Data entries
__________
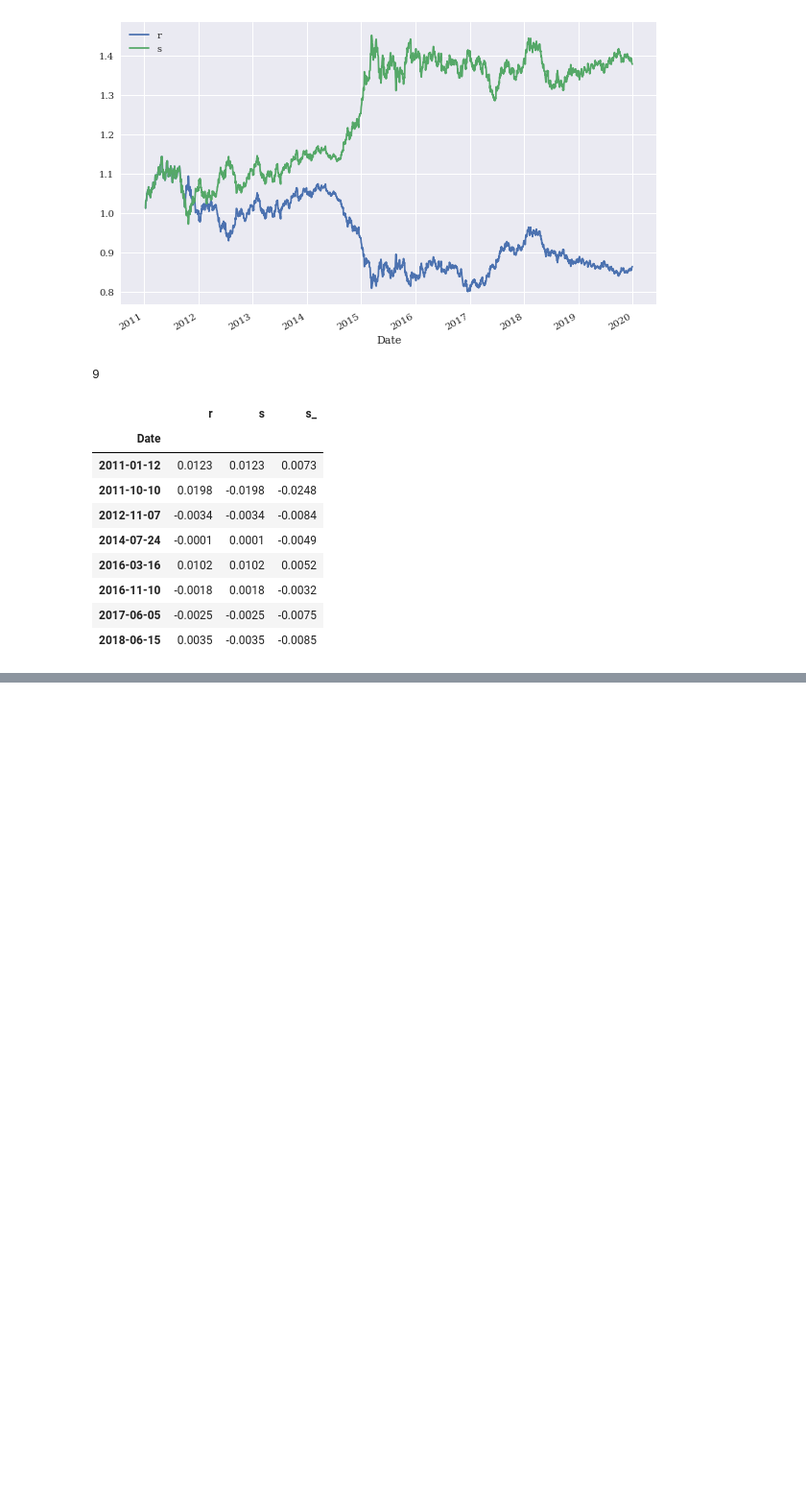
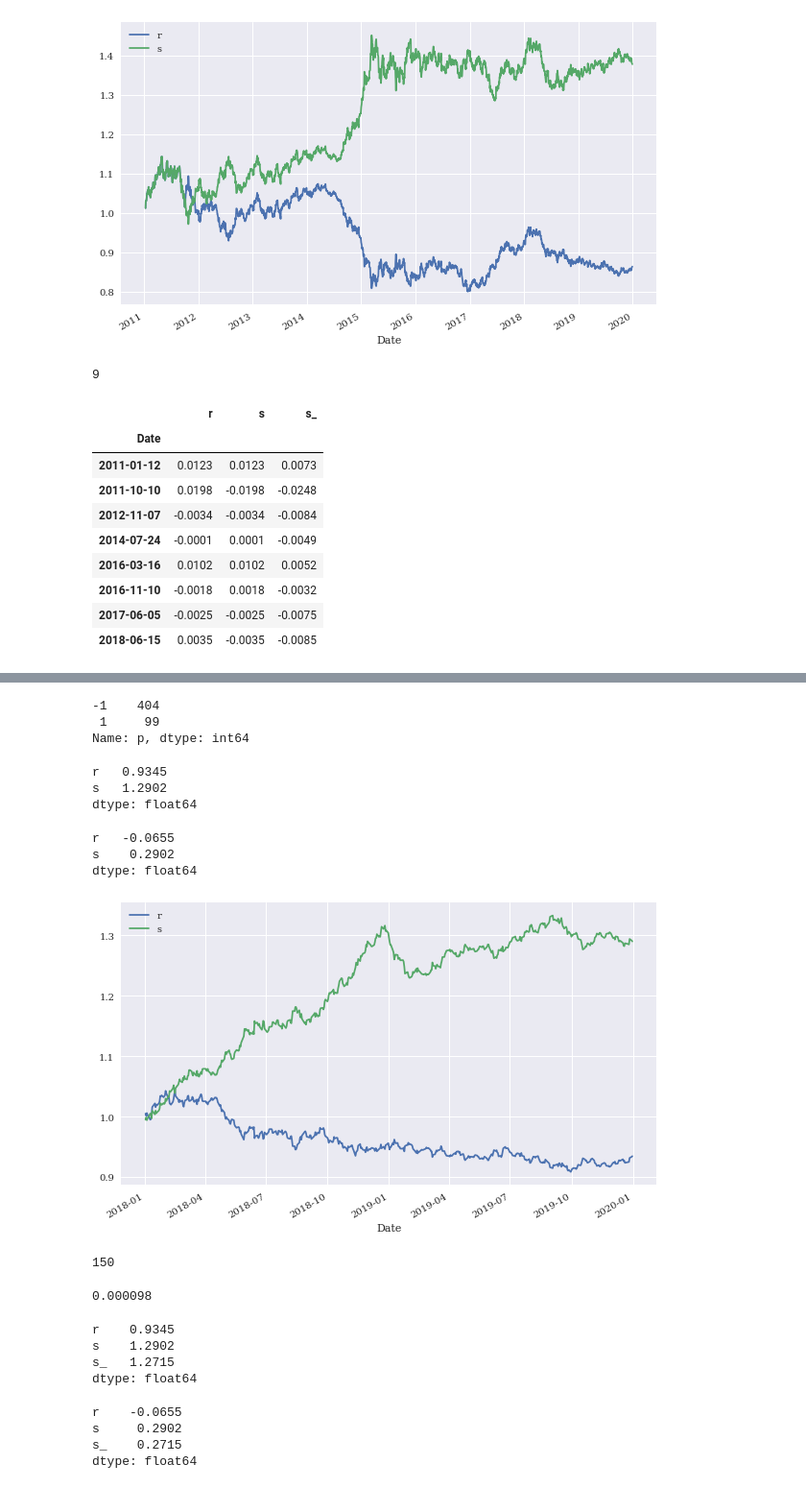
Before and after one commit to michaelsyao/AI_in_Finance, a Jupyter notebook: 10_vectorized_backtesting.ipynb, the cells around one changed output, grey strips where cells are left out. Shown at 96% size. Drawn from its saved outputs; the diff is of its cells as text; code cells hidden in the pictures; blank space fills up the shorter version.

```diff
--- a/10_vectorized_backtesting.ipynb
+++ b/10_vectorized_backtesting.ipynb
@@ -103,0 +272,4 @@ data[['r', 's', 's_']][data['p'].diff() != 0]
+# %%
+test = data.loc[split:].copy()
+# %%
+test_ = (test - mu) / std
@@ -103,0 +281,36 @@ data[['r', 's', 's_']][data['p'].diff() != 0]
+# %%
+test['p'] = np.where(model.predict(test_[cols]) > 0.5, 1, -1)
+# %%
+test['p'].value_counts()
+# %% [output]
+-1    404
+ 1     99
+Name: p, dtype: int64
+# %%
+test['s'] = test['p'] * test['r']
+# %%
+test[['r', 's']].sum().apply(np.exp)
+# %% [output]
+r   0.9345
+s   1.2902
+dtype: float64
+# %%
+test[['r', 's']].sum().apply(np.exp) - 1
+# %% [output]
+r   -0.0655
+s    0.2902
+dtype: float64
+# %%
+test[['r', 's']].cumsum().apply(np.exp).plot(figsize=(10, 6));
+# %% [output]
+[figure, added]
+# %%
+sum(test['p'].diff() != 0) + 1
+# %% [output]
+150
+# %%
+spread = 0.00012
+pc = spread / data[symbol].mean()
+print(f'{pc:.6f}')
+# %% [output]
+0.000098
@@ -103,0 +322,14 @@ data[['r', 's', 's_']][data['p'].diff() != 0]
+# %%
+test[['r', 's', 's_']].sum().apply(np.exp)
+# %% [output]
+r    0.9345
+s    1.2902
+s_   1.2715
+dtype: float64
+# %%
+test[['r', 's', 's_']].sum().apply(np.exp) - 1
+# %% [output]
+r    -0.0655
+s     0.2902
+s_    0.2715
+dtype: float64
```
Also changed, not shown: parts of 80 cells of this notebook.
__________
> **Activity**
Could you copy every line from the records that mentions the word "notebook"?

> **Completed exercise**
Before and after one commit to michaelsyao/AI_in_Finance, a Jupyter notebook: 10_vectorized_backtesting.ipynb, the cells around one changed output, grey strips where cells are left out. Shown at 96% size. Drawn from its saved outputs; the diff is of its cells as text; code cells hidden in the pictures; blank space fills up the shorter version.
Also changed, not shown: parts of 80 cells of this notebook.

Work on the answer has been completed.